Congressional SealBelow is my column in the Hill on yesterday’s hearing on possible private and public limitations on free speech and the free press, including a letter from Democratic members asking companies why they do not remove Fox News and networks from cable. I recently responded to comments made by Rep. Anna Eshoo in the hearing.  However, the letter highlighted the continuing pressure from members on both Big Tech and cable suppliers to silence opposing viewpoints. What was most disappointing was that no Democratic members used the hearing to offer a simple and unifying statement: we oppose efforts to remove Fox News and these other networks from cable programming. Not a single Democratic member made that statement, which (in my view) should be easy for anyone who believes in free speech and the free press. Even though every witness (including one who lost her father to Covid-19) made that statement, no Democratic member was willing to state publicly that they would oppose efforts to remove Fox News from cable access. That silence was also chilling to the point of glacial.

Here is the column:

English essayist Samuel Johnson wrote that “when a man knows he is to be hanged in a fortnight, it concentrates his mind wonderfully.” I thought of Johnson’s words in preparing to appear before a House committee exploring limitations on free speech, including a campaign by some Democratic members and activists to remove networks like Fox News from cable carriers. As someone who just came over to Fox News as a legal analyst from CBS and the BBC, the hearing concentrated my mind “wonderfully” on the future of free speech and the free press.

Increasingly, free speech in the United States is described as a danger that needs to be controlled, as opposed to the very value that defines us as a people. While I am viewed as a “free speech purist” by many, I maintain what once was a mainstream view of free speech. I believe free speech is the greatest protection against bad speech. That view is, admittedly, under fire and may even be a minority view today. But history has shown that public or private censorship does not produce better speech. It only produces more censorship and more controlled speech.

There is no disagreement that we face a torrent of false, hateful, extremist speech on social media and in other public forums. This speech is not without cost: It fuels those filled with rage, victimizes the gullible, and alienates the marginal in our society. It is a scourge, but not a new one.

The Constitution was written not only for times like these — it was written during times like these. Politics has always been something of a blood sport, literally. At the start of our Republic, the Republicans and Federalists were not trying to “cancel” one another in the contemporary sense; they were trying to kill each other in the actual sense, through measures like the Alien and Sedition Acts. There also were rampant false conspiracy theories about alliances with Great Britain, France, Spain, and other foreign powers. Newspapers and pamphleteers were highly biased and partisan.

Members of Congress are now pushing for public and private censorship on the internet and in other forums.
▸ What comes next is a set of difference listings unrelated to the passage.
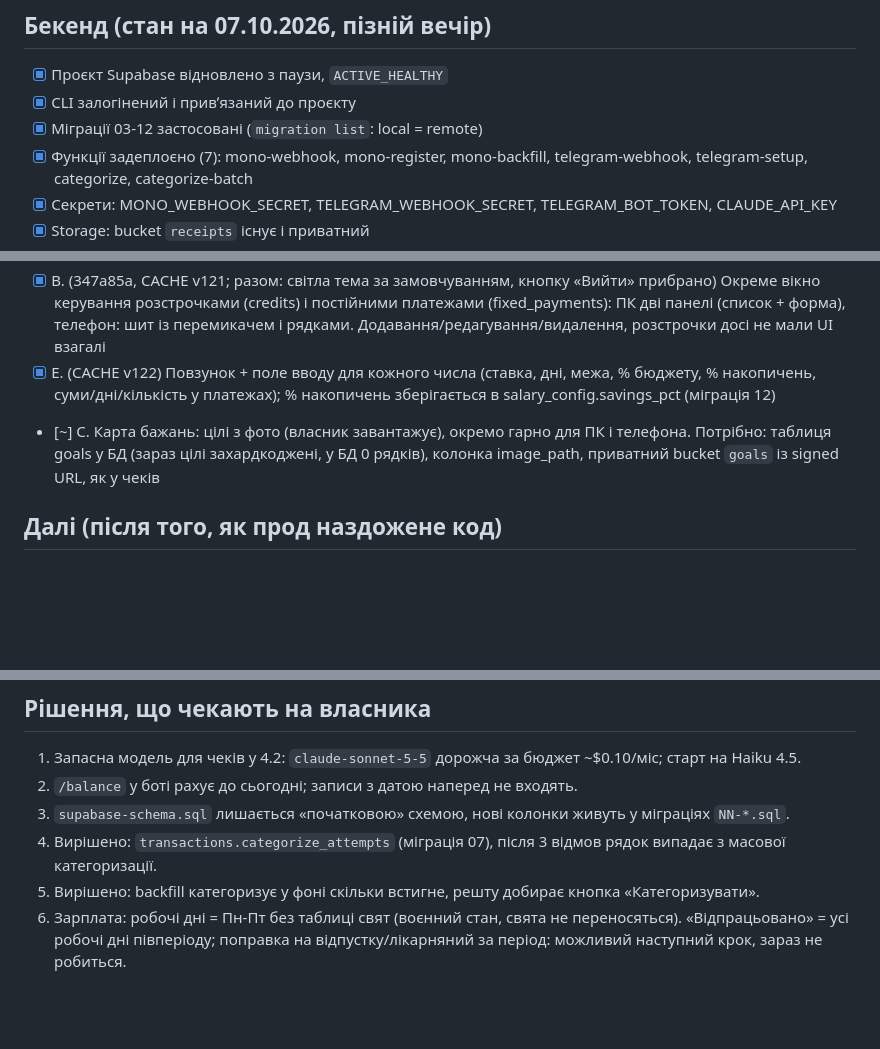
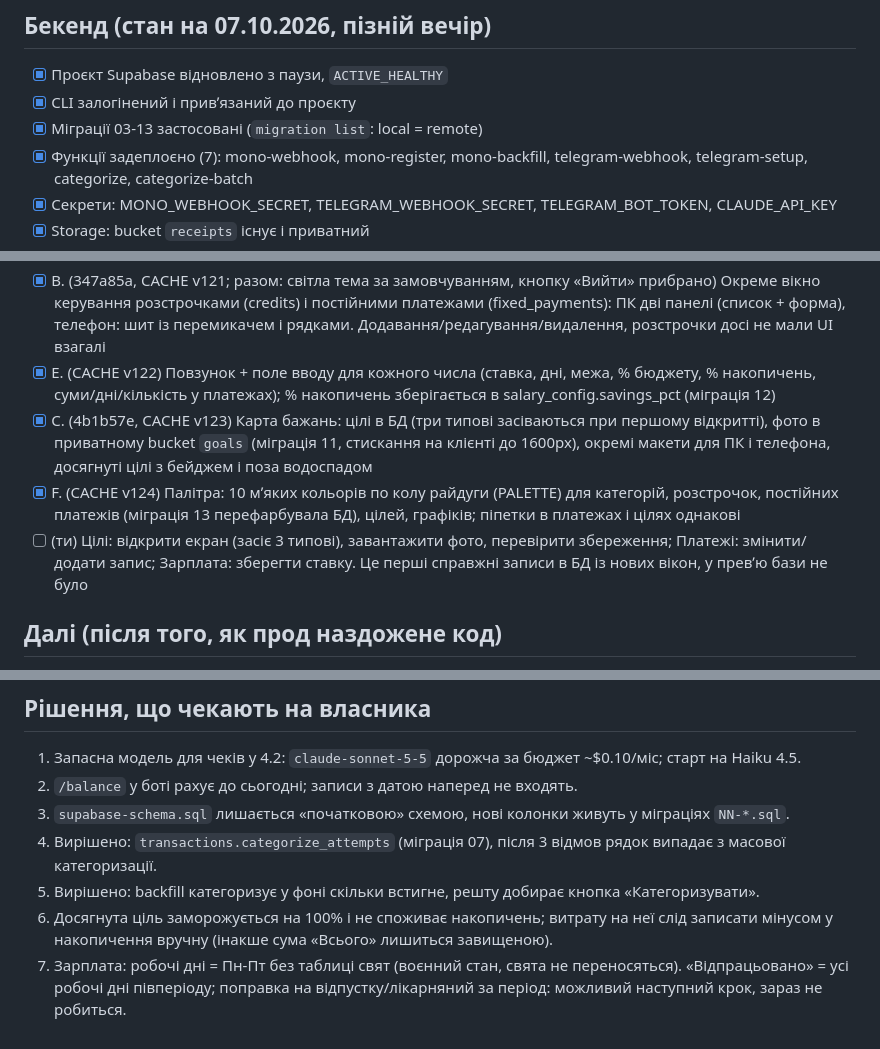
Before and after one commit to Nevsky-BI-user/my-cashflow, a Markdown page: STATUS.md, 3 parts joined by grey strips. Rendered like a GitHub page; blank space fills up the shorter version.

Commit message:
docs: STATUS.md: карта бажань і палітра готові, кроки власника

```diff
--- a/STATUS.md
+++ b/STATUS.md
@@ -14,7 +14,7 @@
 
 - [x] Проєкт Supabase відновлено з паузи, `ACTIVE_HEALTHY`
 - [x] CLI залогінений і привʼязаний до проєкту
-- [x] Міграції 03-12 застосовані (`migration list`: local = remote)
+- [x] Міграції 03-13 застосовані (`migration list`: local = remote)
 - [x] Функції задеплоєно (7): mono-webhook, mono-register, mono-backfill, telegram-webhook, telegram-setup, categorize, categorize-batch
 - [x] Секрети: MONO_WEBHOOK_SECRET, TELEGRAM_WEBHOOK_SECRET, TELEGRAM_BOT_TOKEN, CLAUDE_API_KEY
 - [x] Storage: bucket `receipts` існує і приватний
@@ -62,7 +62,9 @@
 - [x] D. (abf865d, CACHE v120) ПК-макет заново (скриншот власника 08.10: три колонки з прокрутками не підходять): повноцінна бічна панель 240px (назва, пункти з іконкою, підписом і клавішею, період, тема, налаштування, вихід), кожна вкладка = окремий екран на всю ширину без внутрішніх скролів, своя сітка на кожному екрані
 - [x] B. (347a85a, CACHE v121; разом: світла тема за замовчуванням, кнопку «Вийти» прибрано) Окреме вікно керування розстрочками (credits) і постійними платежами (fixed_payments): ПК дві панелі (список + форма), телефон: шит із перемикачем і рядками. Додавання/редагування/видалення, розстрочки досі не мали UI взагалі
 - [x] E. (CACHE v122) Повзунок + поле вводу для кожного числа (ставка, дні, межа, % бюджету, % накопичень, суми/дні/кількість у платежах); % накопичень зберігається в salary_config.savings_pct (міграція 12)
-- [~] C. Карта бажань: цілі з фото (власник завантажує), окремо гарно для ПК і телефона. Потрібно: таблиця goals у БД (зараз цілі захардкоджені, у БД 0 рядків), колонка image_path, приватний bucket `goals` із signed URL, як у чеків
+- [x] C. (4b1b57e, CACHE v123) Карта бажань: цілі в БД (три типові засіваються при першому відкритті), фото в приватному bucket `goals` (міграція 11, стискання на клієнті до 1600px), окремі макети для ПК і телефона, досягнуті цілі з бейджем і поза водоспадом
+- [x] F. (CACHE v124) Палітра: 10 мʼяких кольорів по колу райдуги (PALETTE) для категорій, розстрочок, постійних платежів (міграція 13 перефарбувала БД), цілей, графіків; піпетки в платежах і цілях однакові
+- [ ] (ти) Цілі: відкрити екран (засіє 3 типові), завантажити фото, перевірити збереження; Платежі: змінити/додати запис; Зарплата: зберегти ставку. Це перші справжні записи в БД із нових вікон, у превʼю бази не було
 
 ## Далі (після того, як прод наздожене код)
 
@@ -78,4 +80,5 @@
 3. `supabase-schema.sql` лишається «початковою» схемою, нові колонки живуть у міграціях `NN-*.sql`.
 4. Вирішено: `transactions.categorize_attempts` (міграція 07), після 3 відмов рядок випадає з масової категоризації.
 5. Вирішено: backfill категоризує у фоні скільки встигне, решту добирає кнопка «Категоризувати».
-6. Зарплата: робочі дні = Пн-Пт без таблиці свят (воєнний стан, свята не переносяться). «Відпрацьовано» = усі робочі дні півперіоду; поправка на відпустку/лікарняний за період: можливий наступний крок, зараз не робиться.
+6. Досягнута ціль заморожується на 100% і не споживає накопичень; витрату на неї слід записати мінусом у накопичення вручну (інакше сума «Всього» лишиться завищеною).
+7. Зарплата: робочі дні = Пн-Пт без таблиці свят (воєнний стан, свята не переносяться). «Відпрацьовано» = усі робочі дні півперіоду; поправка на відпустку/лікарняний за період: можливий наступний крок, зараз не робиться.
```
They are being joined by an unprecedented alliance of academics, writers and activists calling for everything from censorship to incarceration to blacklists. For example, an article published in The Atlantic by Harvard law professor Jack Goldsmith and University of Arizona law professor Andrew Keane Woods called for Chinese-style censorship of the internet, stating that “in the great debate of the past two decades about freedom versus control of the network, China was largely right and the United States was largely wrong.”

Much of the effort by politicians and activists has been directed at using Big Tech to censor or bar opposing viewpoints, seeking to achieve indirectly what cannot be achieved directly in curtailing free speech. Congress could never engage in this type of raw content discrimination between news organizations under the First Amendment.

However, it can use its influence on private companies to limit free speech. The move makes obvious sense if the desire is to shape and control opinion — the essence of state-controlled media. Controlling speech on certain platforms is meaningless if citizens can still hear opposing views from other sources. You must not only control the narrative but also eliminate alternatives to it.

The most extreme effort was made plain this week as some in Congress sought to pressure companies like AT&T to reconsider whether viewers should be allowed to watch Fox News and other networks. In a recent letter to cable carriers like AT&T, House Democrats Anna Eshoo and Jerry McNerney of California appeared to mirror calls from activists to drop such networks from their lineups. The members stressed that “not all TV news sources are the same” and called these companies to account for their role in allowing such “dissemination.”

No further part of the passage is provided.